There are three forms of the adjective in German: the positive (basic form), the comparative (1st increment) and the superlative (2nd increment). The superlative is the highest form of the word. The comparative compares two things (X is greater than Y), the superlative compares a thing with several things, or the whole, and forms the highest level (Z is greatest).
The term goes back to the Latin gradus superlativus and means the third degree, ie the highest degree, when comparing adjectives. As a comparison derived from the Latin compare (~ compare), the increase in adjectives is called in linguistics. Let us look at the increase of the irregular adjective for the sake of illustration.
Jonas is great (1.80m). Peter is bigger (1.87m). Walther is the largest (1.94m).
The above example shows the three forms of comparison. The basic form, ie the positive, is large. The positive is used whenever the adjective is used without a degree specification. The comparative is the higher degree, that is, the first increase, the adjective. By means of comparative, it can be expressed that two adjectives are different from each other: Peter is greater than Jonas.
The superlative is the last term in the above example and in the increase of the adjective. The superlative indicates that a thing (person, fact, object) has the highest degree of a property or feature when compared to other things. In this case, Walther is the largest and therefore of course bigger than Jonas and Peter. So there is nothing that surpasses this property.
Note: The possible increase of the adjective in German is thus tripartite. According to this scheme, by the way, the stylistic means of the climax is often constructed, while the anticlimax is based on a reduction.
Education: Comparative and superlative
The two forms of increase are formed differently. However, comparative and superlative are almost always the same. However, there are some exceptions and peculiarities.

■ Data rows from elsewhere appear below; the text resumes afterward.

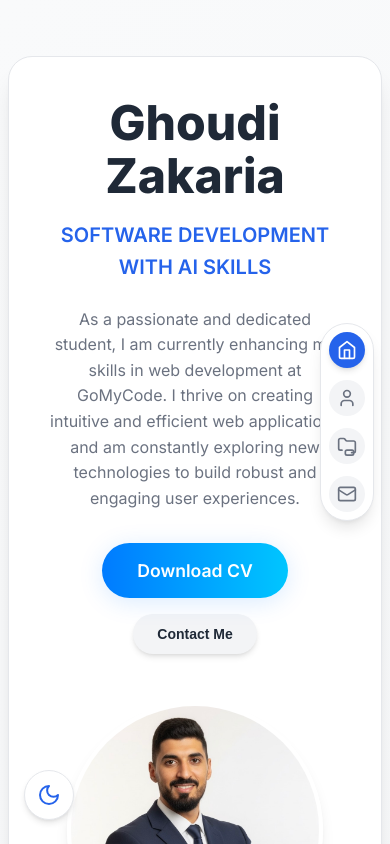
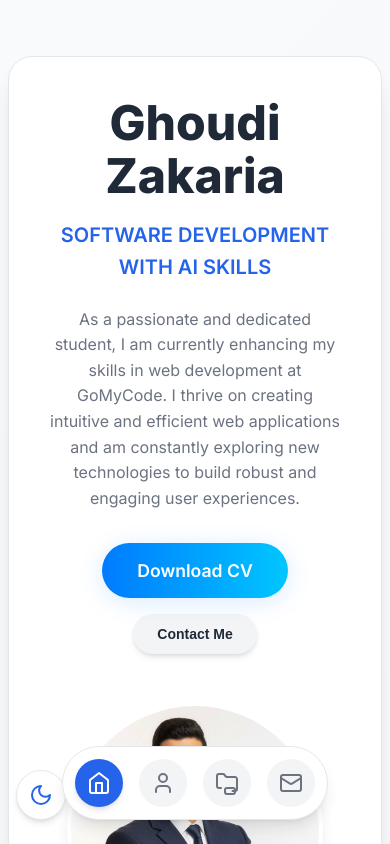
Before and after one commit to Zakariaghoudi/MyPortfolio, a React (Create React App) app: page / in a window 390 px wide. Shown: the top 844 px of the page. Built offline with nearby package versions, Linux system fonts and the light colour scheme.

Commit message:
Update SideBar.css

```diff
--- a/src/Components/NavBar/SideBar.css
+++ b/src/Components/NavBar/SideBar.css
@@ -111,17 +111,16 @@
 /* Mobile navigation adjustments */
 @media (max-width: 768px) {
   .side-nav {
-    right: 1rem;
-    gap: 0.75rem;
-    padding: 0.5rem;
+    right: auto;
+    left: 50%;
+    top: auto;
+    bottom: 1.5rem;
+    transform: translateX(-50%);
+    flex-direction: row;
   }
 
-  .nav-item {
-    padding: 0.5rem;
-  }
-
-  .nav-item svg {
-    width: 1.25rem;
-    height: 1.25rem;
+  .theme-toggle {
+    left: 1rem;
+    bottom: 1.5rem;
   }
 }
```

The comparative arises when the basic form of the adjective is inserted. As a rule, the comparative is formed with one as. It is important that the comparative is always declined when it is immediately before a reference (1). If this is not the case, it is not declined (2).
(1) There are more beautiful trees than in the construction market.

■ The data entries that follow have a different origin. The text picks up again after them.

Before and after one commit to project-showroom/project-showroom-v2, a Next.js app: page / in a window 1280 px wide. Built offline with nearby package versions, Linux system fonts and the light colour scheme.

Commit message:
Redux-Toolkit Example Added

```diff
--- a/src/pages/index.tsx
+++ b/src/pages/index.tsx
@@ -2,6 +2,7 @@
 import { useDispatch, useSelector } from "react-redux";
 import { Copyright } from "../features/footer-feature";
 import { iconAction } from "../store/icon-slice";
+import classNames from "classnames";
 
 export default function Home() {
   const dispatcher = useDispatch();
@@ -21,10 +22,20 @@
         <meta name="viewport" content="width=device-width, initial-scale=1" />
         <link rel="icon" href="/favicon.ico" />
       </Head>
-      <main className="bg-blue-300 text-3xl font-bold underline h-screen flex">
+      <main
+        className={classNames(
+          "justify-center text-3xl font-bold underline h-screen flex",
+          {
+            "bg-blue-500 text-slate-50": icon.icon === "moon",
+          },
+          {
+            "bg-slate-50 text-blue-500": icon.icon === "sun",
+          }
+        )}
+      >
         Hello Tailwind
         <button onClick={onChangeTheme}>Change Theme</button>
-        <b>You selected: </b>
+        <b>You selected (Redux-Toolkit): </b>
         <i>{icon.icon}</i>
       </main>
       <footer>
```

(2) Flowers are more beautiful than trees.
In the above example sentences, the comparative is once in front of the noun, and in the second sentence another word is in between. Consequently, in the second theorem is not declined, but in the first theorem, and therefore has to adapt to the case and the number of the noun.
The superlative can be initiated with on or the particular article. If it is formed with an a, if the basic form of the adjective is established, the superlative is formed with the definite article, followed by the adjective end.

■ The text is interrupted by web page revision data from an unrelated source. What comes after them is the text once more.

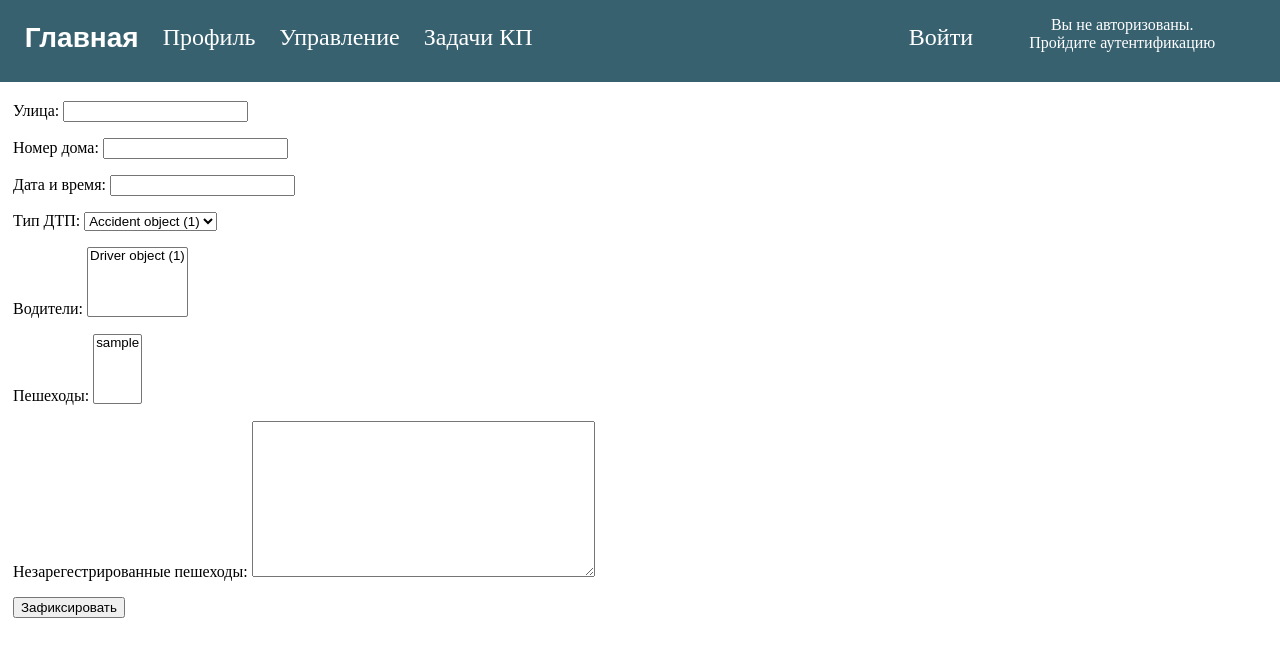
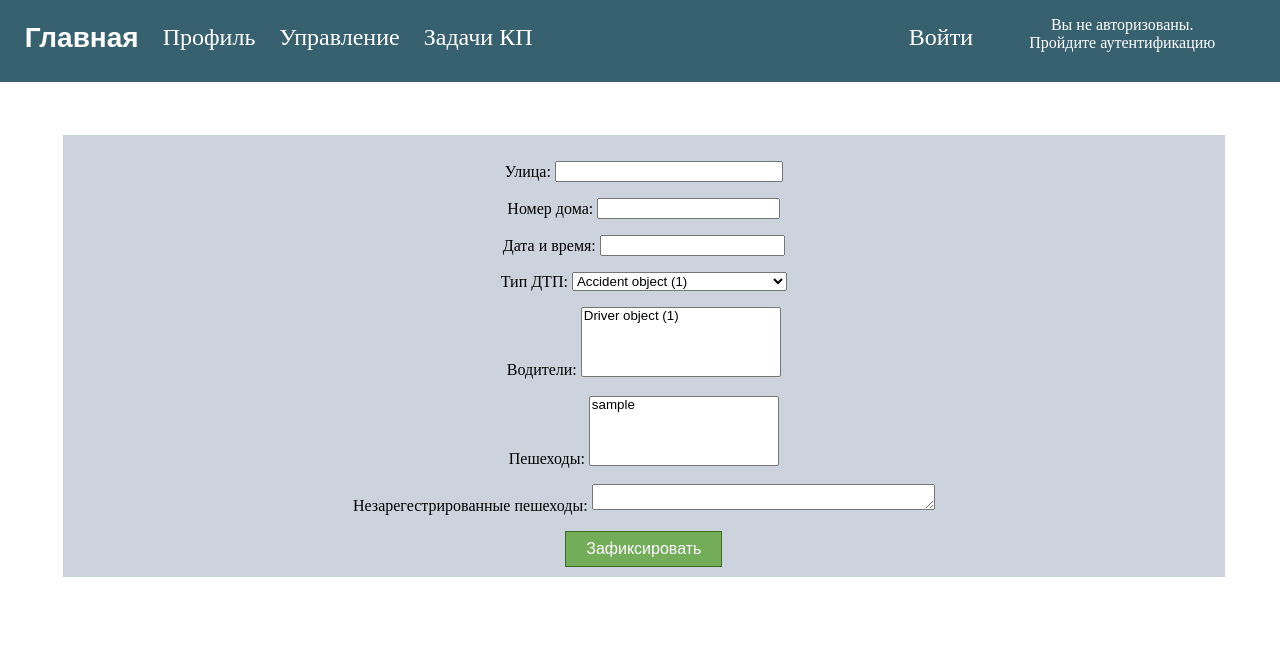
Before and after one commit to mykhailokukol/CourseProject_Spring2018, a Django app: page /control/fixate_accident/ in a window 1280 px wide. Shown: the top 657 px of the page. Run offline with Django 3.2, Linux system fonts and the light colour scheme; tables that the repository leaves empty hold one stand-in row (values such as "Sample post"); some web fonts are replaced.

Commit message:
Добавил немного верстки

```diff
--- a/static/css/common.css
+++ b/static/css/common.css
@@ -6,3 +6,27 @@
   /* background-color: skyblue; */
   font-family: 'Gabriela', serif;
 }
+
+.btn-success {
+	filter:progid:DXImageTransform.Microsoft.gradient(startColorstr='#74ad5a', endColorstr='#68a54b',GradientType=0);
+	background-color:#74ad5a;
+	border:1px solid #3b6e22;
+	display:inline-block;
+	cursor:pointer;
+	color:#ffffff;
+	font-size:16px;
+	padding:8px 20px;
+	text-decoration:none;
+}
+.btn-success:hover {
+	filter: progid:DXImageTransform.Microsoft.gradient(startColorstr='#68a54b', endColorstr='#74ad5a',GradientType=0);
+	background-color:#68a54b;
+}
+.btn-success:active {
+	position:relative;
+	top:1px;
+}
+
+textarea {
+  height: 20px;
+}
--- /dev/null
+++ b/static/css/control/fixate_accident.css
@@ -0,0 +1,36 @@
+.content {
+  width: calc(97% - 50px);
+}
+
+form {
+  margin: 50px;
+  width: calc(100% - 50px);
+  padding: 10px;
+  background-color: #ccd3dd;
+  text-align: center;
+}
+
+label {
+  vertical-align: middle;
+  text-align: center;
+}
+
+#id_street {
+  width: 220px;
+}
+
+#id_house {
+  width: 175px;
+}
+
+#id_type {
+  width: 215px;
+}
+
+#id_drivers {
+  width: 200px;
+}
+
+#id_pedestrians {
+  width: 190px;
+}
--- a/templates/main/control/fixate_accident.html
+++ b/templates/main/control/fixate_accident.html
@@ -5,7 +5,7 @@
     <meta charset="utf-8">
     <title>Фиксация ДТП</title>
     {% include 'public/fonts.html' %}
-    <link rel="stylesheet" href="">
+    <link rel="stylesheet" href="{% static 'css/control/fixate_accident.css' %}">
   </head>
   {% include 'public/header.html' %}
   <body>
@@ -13,7 +13,7 @@
       <form method="post">
         {% csrf_token %}
         {{ FixateAccidentForm.as_p }}
-        <input type="submit" name="fixate_accident" value="Зафиксировать">
+        <input type="submit" name="fixate_accident" value="Зафиксировать" class="btn-success">
       </form>
     </div>
   </body>
--- a/templates/main/control/fixate_violation.html
+++ b/templates/main/control/fixate_violation.html
@@ -5,7 +5,7 @@
     <meta charset="utf-8">
     <title>Фиксация нарушения</title>
     {% include 'public/fonts.html' %}
-    <link rel="stylesheet" href="">
+    <link rel="stylesheet" href="{% static 'css/control/fixate_violation.css' %}">
   </head>
   {% include 'public/header.html' %}
   <body>
@@ -13,7 +13,7 @@
       <form method="post">
         {% csrf_token %}
         {{ FixateViolationForm.as_p }}
-        <input type="submit" name="fixate_violation" value="Зафиксировать">
+        <input type="submit" name="fixate_violation" value="Зафиксировать" class="btn-success">
       </form>
     </div>
   </body>
--- a/templates/main/control/owners_info.html
+++ b/templates/main/control/owners_info.html
@@ -5,7 +5,7 @@
     <meta charset="utf-8">
     <title>Пользовательские нарушения и ДТП</title>
     {% include 'public/fonts.html' %}
-    <link rel="stylesheet" href="">
+    <link rel="stylesheet" href="{% static 'css/control/owners_info.css' %}">
   </head>
   {% include 'public/header.html' %}
   <body>
--- a/templates/main/control/send_email.html
+++ b/templates/main/control/send_email.html
@@ -5,7 +5,7 @@
     <meta charset="utf-8">
     <title>Отправить письмо владельцу ТС</title>
     {% include 'public/fonts.html' %}
-    <link rel="stylesheet" href="">
+    <link rel="stylesheet" href="{% static 'css/control/send_email.css' %}">
   </head>
   {% include 'public/header.html' %}
   <body>
@@ -13,7 +13,7 @@
       <form method="post">
         {% csrf_token %}
         {{ SendEmailForm.as_p }}
-        <input type="submit" name="submit" value="Отправить">
+        <input type="submit" name="submit" value="Отправить" class="btn-success">
       </form>
     </div>
   </body>
--- a/templates/main/control/violators.html
+++ b/templates/main/control/violators.html
@@ -5,15 +5,15 @@
     <meta charset="utf-8">
     <title>Нарушители</title>
     {% include 'public/fonts.html' %}
-    <link rel="stylesheet" href="">
+    <link rel="stylesheet" href="{% static 'css/control/violators.css' %}">
   </head>
   {% include 'public/header.html' %}
   <body>
     <div class="content">
       <table>
         <thead>
+          <th>Фамилия</th>
           <th>Имя</th>
-          <th>Фамилия</th>
         </thead>
         {% for violator in violators_query %}
           <tr>
```
Also changed, not shown: static/css/control/fixate_violation.css (added, +24 -0 lines), static/css/control/owners_info.css (added, +23 -0 lines), static/css/control/send_email.css (added, +24 -0 lines), static/css/control/violators.css (added, +18 -0 lines).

(1) Peter is the most beautiful.
(2) Peter is the most beautiful man.
The above examples illustrate the superlative formation. In the first theorem the maximal form is formed by means of the word am, so the ending of the adjective is sten, whereas the second sentence introduces the superlative through the definite article. The adjective end ste.
Comparity of the adjective regularly irregular
Positive (basic) nice
Comparatively (1st increase) more beautifully
Superlative (2nd increase) most beautifully best
Irregular adjectives and exceptions
The rules of comparative and superlative described above, however, have some exceptions. These relate to irregular adjectives; Adjectives ending in d / t or s / ß / x / z; monosyllable adjectives, and also the e in the case of non-concurrent adjectives. These exceptions are now considered.
(1) Property names ending with the letters d / t or s / ß / x / z form the top form (superlative) mostly with the adjective endings (eg: fat – fatter – the fattest, neat – nicest – the nicest ). The additional e serves as a pronunciation aid.
(2) Some property terms form superlative and comparative with an umlaut. This is often the case with monosyllable property terms. The vowel of the basic form changes into an umlaut (eg cold – colder – the coldest, wiser – wiser – the wisest).
(3) If the basic form of the adjective ends in el or bel and is also unstressed, the e is omitted in the formation of the comparative. At the highest level, however, it is still preserved (eg nobility – nobler – noblest). This does not apply if the ending is emphasized or the adjective ends with ell (eg actual – current – most recent).
(4) Furthermore, there are adjectives which are irregular. The comparative and the superlative have to be learned here simply, since the rules presented are applicable, but the Gru